Environment & Science

Park closed after coyote attacks — if you see one 'do NOT run'

A coyote keeps pace with a car (not seen) as it runs down the road October 8, 2012 in Yellowstone National Park in Wyoming.Yellowstone National Park is America's first national park. It was established in 1872. Yellowstone extends through Wyoming, Montana, and Idaho. The park's name is derived from the Yellowstone River, which runs through the park.
A coyote keeps pace with a car (not seen) as it runs down the road October 8, 2012 in Yellowstone National Park in Wyoming.Yellowstone National Park is America's first national park. It was established in 1872. Yellowstone extends through Wyoming, Montana, and Idaho. The park's name is derived from the Yellowstone River, which runs through the park.
KAREN BLEIER/AFP/Getty Images

Grant Rea Park remains closed after three coyote attacks over the last couple of weeks.

Officials have temporarily closed the Montebello park while they tried to determine what was prompting the animals' aggressive behavior. Grant Rea Park borders the San Gabriel River, which is full of coyote habitats.

In the most recent incidents, coyotes bit a woman on her foot, a man working on his truck in his yard and a homeless man who ended up at the hospital with 19 puncture wounds.

"We eliminated five coyotes from the park and we're hoping that those were the offending animals, but we won't know that for several more days," Andrew Hughan with the California Department of Fish and Wildlife, tells KPCC. "People are going to have to be much more diligent about their food and their behavior in the park, hopefully, to reduce the aggressive behavior of the coyotes."

Coyotes can access the park through a game trail, according to Hughan.

Coyotes are opportunistic hunters. "They'd much rather eat pizza than a mouse," Hughan says. The city is going to step up the emptying of trash cans in the park but humans will also need to clean up after themselves.

Hughan says Southern California usually sees a dozen or so coyote incursions each summer  — but a dozen coyote bites in such a short span of time is rare.
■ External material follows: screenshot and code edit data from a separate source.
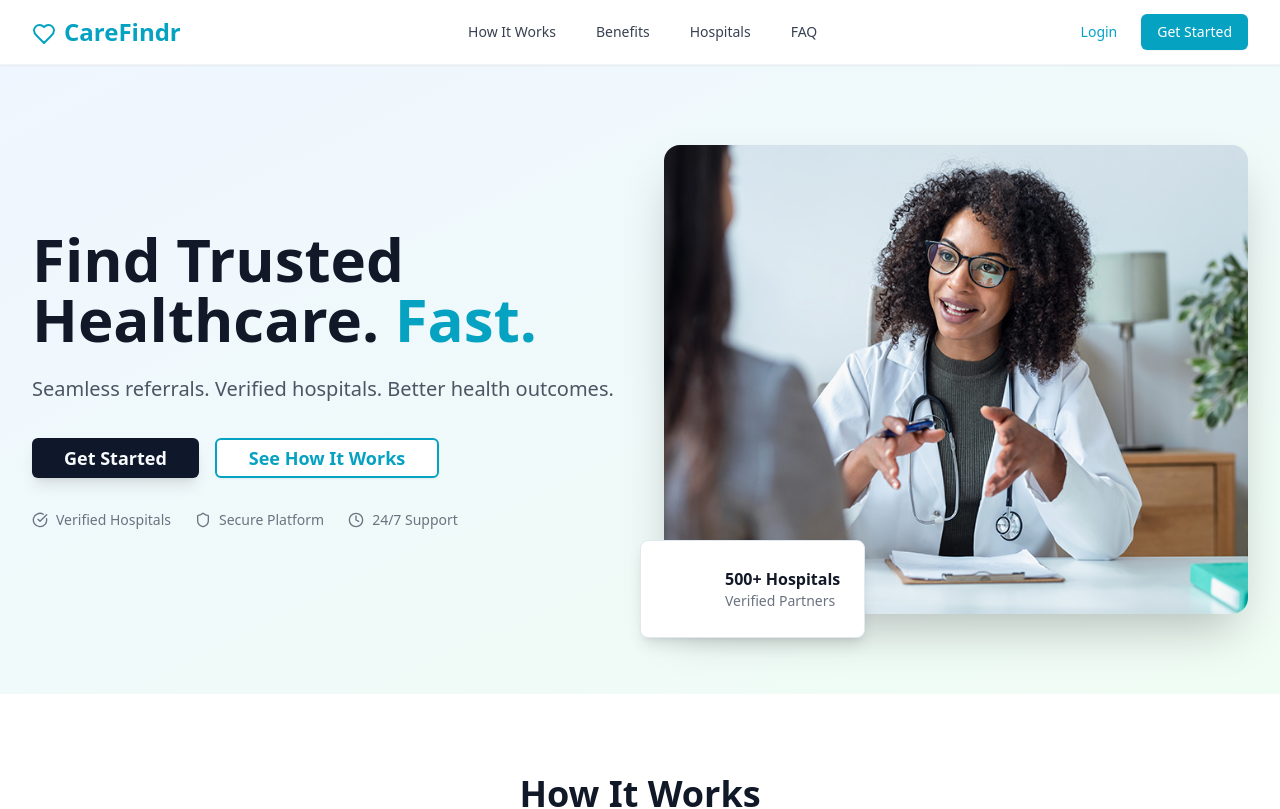
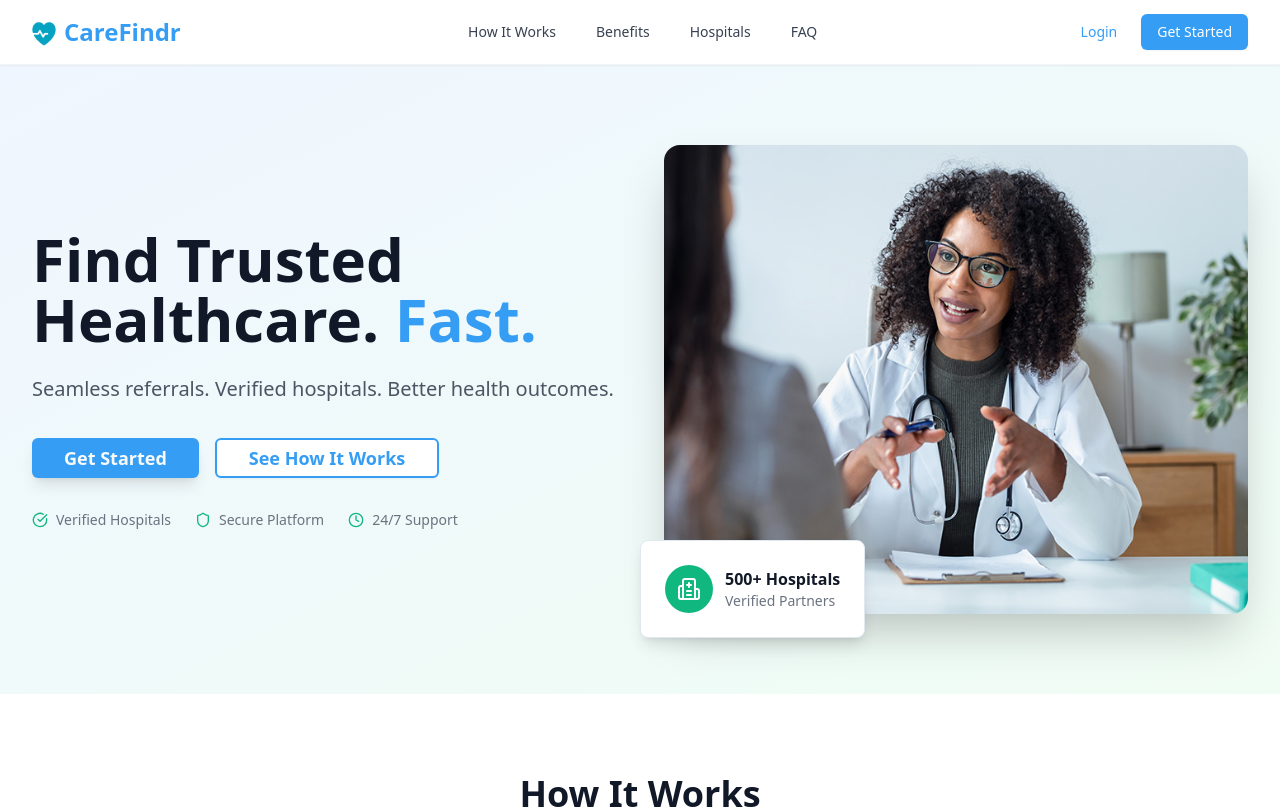
Before and after one commit to alishba2/careFindr-frontend, a React (Vite) app: page / in a window 1280 px wide. Shown: the top 809 px of the page. Built offline with nearby package versions, Linux system fonts and the light colour scheme.

Commit message:
small changes

```diff
--- a/src/components/pages/footer.jsx
+++ b/src/components/pages/footer.jsx
@@ -104,7 +104,7 @@ export default function Footer() {
                 placeholder="Enter your email"
                 className="flex-1 rounded-r-none text-gray-900"
               />
-              <Button className="bg-primarysolid hover:bg-blue-700 rounded-l-none">
+              <Button className="bg-primarysolid h-10 hover:bg-blue-700 rounded-l-none">
                 <svg
                   className="w-4 h-4"
                   fill="none"
--- a/src/components/pages/home.jsx
+++ b/src/components/pages/home.jsx
@@ -47,7 +47,7 @@ export default function Landing() {
                             <div className="mt-8 flex flex-col sm:flex-row gap-4">
                                 <Button
                                     size="lg"
-                                    className="px-8 py-4 text-lg font-semibold shadow-lg hover:shadow-xl transform hover:-translate-y-1 transition-all"
+                                    className="px-8 py-4 text-lg font-semibold shadow-lg bg-[#359DF4] hover:bg-[#359DF4] hover:shadow-xl transform hover:-translate-y-1 transition-all"
                                     onClick={() => navigate("/register")}
                                 >
                                     Get Started
@@ -63,15 +63,15 @@ export default function Landing() {
                             </div>
                             <div className="mt-8 flex items-center space-x-6 text-sm text-gray-500">
                                 <div className="flex items-center">
-                                    <CheckCircle className="w-4 h-4 text-success mr-2" />
+                                    <CheckCircle className="w-4 h-4 text-success mr-2 text-[#10B77F]" />
                                     Verified Hospitals
                                 </div>
                                 <div className="flex items-center">
-                                    <Shield className="w-4 h-4 text-success mr-2" />
+                                    <Shield className="w-4 h-4 text-success mr-2 text-[#10B77F]" />
                                     Secure Platform
                                 </div>
                                 <div className="flex items-center">
-                                    <Clock className="w-4 h-4 text-success mr-2" />
+                                    <Clock className="w-4 h-4 text-success mr-2 text-[#10B77F]" />
                                     24/7 Support
                                 </div>
                             </div>
@@ -85,7 +85,7 @@ export default function Landing() {
                             <Card className="absolute -bottom-6 -left-6 bg-white shadow-lg">
                                 <CardContent className="p-6">
                                     <div className="flex items-center space-x-3">
-                                        <div className="w-12 h-12 bg-success rounded-full flex items-center justify-center">
+                                        <div className="w-12 h-12 bg-[#10B77F] rounded-full flex items-center  justify-center">
                                             <Hospital className="w-6 h-6 text-white" />
                                         </div>
                                         <div>
@@ -319,7 +319,7 @@ export default function Landing() {
                                     <div className="text-sm text-gray-600">Verified Hospitals</div>
                                 </div>
                                 <div className="text-center">
-                                    <div className="text-3xl font-bold text-success">10K+</div>
+                                    <div className="text-3xl font-bold text-[#10B77F]">10K+</div>
                                     <div className="text-sm text-gray-600">Successful Referrals</div>
                                 </div>
                             </div>
--- a/src/components/pages/login.jsx
+++ b/src/components/pages/login.jsx
@@ -45,7 +45,7 @@ export const Login = () => {
       localStorage.setItem("facilityType", response.facility.type.toLowerCase());
       setStatus(null);
       setLoginError(null);
-      navigate("/facility-dashboard");
+      window.location.href = "/facility-dashboard"; // hard reload
     } catch (error) {
       const errorMessage =
         error.response?.data?.error || "Login failed. Please try again.";
--- a/src/components/pages/navbar.jsx
+++ b/src/components/pages/navbar.jsx
@@ -3,6 +3,7 @@ import { Button } from "../ui/button";
 import { Heart, Menu, X } from "lucide-react";
 import { useNavigate, useLocation } from "react-router-dom";
 import { useAuth } from "../hook/auth";
+import icon from "../../assets/Vector.png"
 
 export default function Navbar() {
     const { token } = useAuth();
@@ -33,7 +34,7 @@ export default function Navbar() {
                                 className="md:text-2xl text-lg font-bold text-primarysolid cursor-pointer"
                                 onClick={() => navigate("/")}
                             >
-                                <Heart className="md:w-6 md:h-6 w-4 h-4 inline mr-2" />
+                                <img src={icon} className="md:w-6 md:h-6 w-4 h-4 inline mr-2" alt="icon" />
                                 CareFindr
                             </div>
                         </div>
@@ -57,14 +58,6 @@ export default function Navbar() {
                     {/* Right Side Buttons */}
                     {token ? (
                         <div className="flex items-center gap-2">
-                            {location.pathname === "/" ? (
-                                <Button
-                                    onClick={() => navigate("/facility-dashboard/home")}
-                                    className="bg-primarysolid md:text-sm hover:bg-primarysolid text-white shadow-sm"
-                                >
-                                    Dashboard
-                                </Button>
-                            ) : (
                             <Button
                                 variant="ghost"
                                 onClick={() => {
@@ -72,11 +65,19 @@ export default function Navbar() {
                                     localStorage.clear();
                                     navigate("/login");
                                 }}
-                                    className="bg-primarysolid md:text-sm hover:bg-primarysolid text-white shadow-sm"
+                                className="text-primarysolid hover:primarysolid"
                             >
                                 Logout
                             </Button>
-                            )}
+
+                            <Button
+                                onClick={() => navigate("/facility-dashboard/home")}
+                                className="bg-primarysolid md:text-sm hover:bg-primarysolid text-white shadow-sm"
+                            >
+                                Dashboard
+                            </Button>
+
+
                         </div>
                     ) : (
                         <div className="flex items-center gap-2">
```
Also changed, not shown: src/assets/Vector.svg (added), tailwind.css. Lines whose indentation alone changed are shown as unchanged.
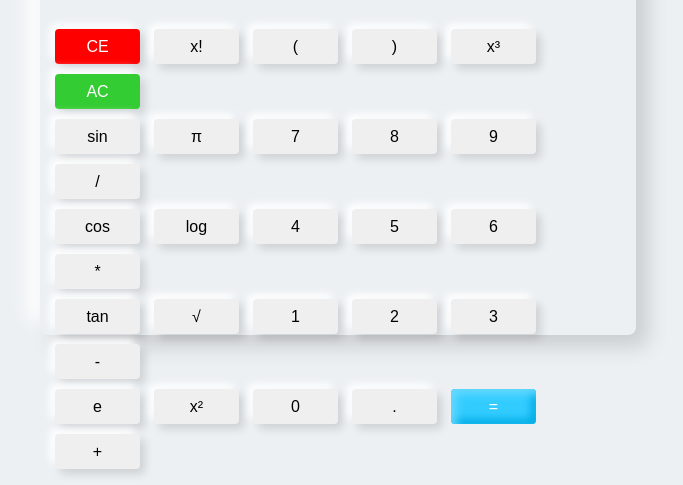
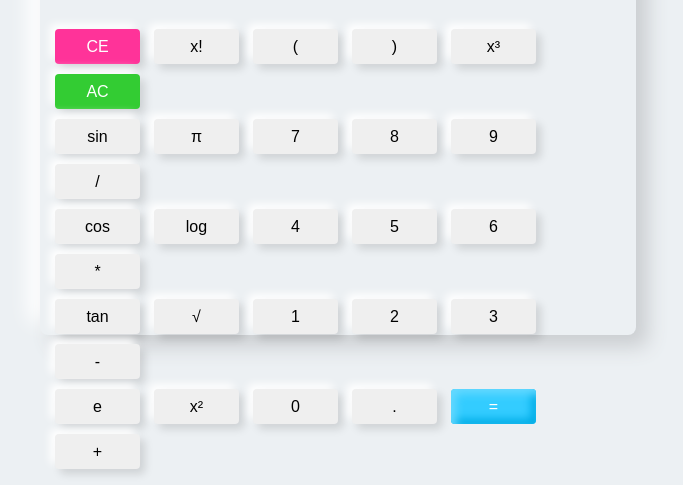
Before and after one commit to prakharpratap123/Scientific-Calculator, a plain HTML site: page index.html in a window 1280 px wide. Shown: the part 315-800 px from the top of the page, without its empty margins (302-985 px from the left). Drawn offline with Linux system fonts and the light colour scheme.

Commit message:
Reverted old color for CE

```diff
--- a/style.css
+++ b/style.css
@@ -64,8 +64,8 @@ body {
 }
 
 #ce {
-  /* background: #ff3399; */
-  background: red;
+  background: #ff3399;
+  /* background: red; */
   color: #fff;
 }
 
```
If you do encounter a coyote, Hughan recommends standing your ground and picking up small children and pets. Do NOT run. Call 911 or Animal Control if you feel threatened.